→ **Task statement**
Could you return every line of the material that contains the word "travis"?

→ **Data**
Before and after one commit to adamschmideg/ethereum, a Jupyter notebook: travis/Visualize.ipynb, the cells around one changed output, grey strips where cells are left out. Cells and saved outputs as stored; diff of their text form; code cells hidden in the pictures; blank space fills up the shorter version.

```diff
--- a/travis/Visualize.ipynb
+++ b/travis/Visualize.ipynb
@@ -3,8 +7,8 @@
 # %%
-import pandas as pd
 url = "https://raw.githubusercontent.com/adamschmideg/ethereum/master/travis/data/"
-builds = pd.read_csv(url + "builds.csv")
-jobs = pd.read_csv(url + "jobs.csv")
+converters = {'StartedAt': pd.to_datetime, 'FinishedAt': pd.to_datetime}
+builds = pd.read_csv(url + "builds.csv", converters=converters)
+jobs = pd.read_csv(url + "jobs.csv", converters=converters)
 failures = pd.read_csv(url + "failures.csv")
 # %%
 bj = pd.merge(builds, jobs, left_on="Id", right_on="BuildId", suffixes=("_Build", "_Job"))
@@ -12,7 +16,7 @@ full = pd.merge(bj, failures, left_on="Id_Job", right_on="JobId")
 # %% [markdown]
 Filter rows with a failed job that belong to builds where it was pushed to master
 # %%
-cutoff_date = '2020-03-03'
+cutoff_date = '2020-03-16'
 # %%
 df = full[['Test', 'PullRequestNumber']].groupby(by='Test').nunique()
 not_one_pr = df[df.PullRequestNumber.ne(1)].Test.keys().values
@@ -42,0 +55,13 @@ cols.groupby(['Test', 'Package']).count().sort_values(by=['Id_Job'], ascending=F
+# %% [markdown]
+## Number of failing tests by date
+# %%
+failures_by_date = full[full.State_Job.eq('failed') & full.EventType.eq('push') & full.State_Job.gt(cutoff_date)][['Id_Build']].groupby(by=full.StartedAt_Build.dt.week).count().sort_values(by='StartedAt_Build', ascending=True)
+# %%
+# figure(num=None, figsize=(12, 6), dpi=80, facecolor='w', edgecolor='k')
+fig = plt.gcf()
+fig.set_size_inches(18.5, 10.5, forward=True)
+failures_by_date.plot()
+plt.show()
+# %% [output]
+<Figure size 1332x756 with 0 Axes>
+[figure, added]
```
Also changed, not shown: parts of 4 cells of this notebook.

→ **Exercise output**
Before and after one commit to adamschmideg/ethereum, a Jupyter notebook: travis/Visualize.ipynb, the cells around one changed output, grey strips where cells are left out. Cells and saved outputs as stored; diff of their text form; code cells hidden in the pictures; blank space fills up the shorter version.
--- a/travis/Visualize.ipynb
+++ b/travis/Visualize.ipynb
 url = "https://raw.githubusercontent.com/adamschmideg/ethereum/master/travis/data/"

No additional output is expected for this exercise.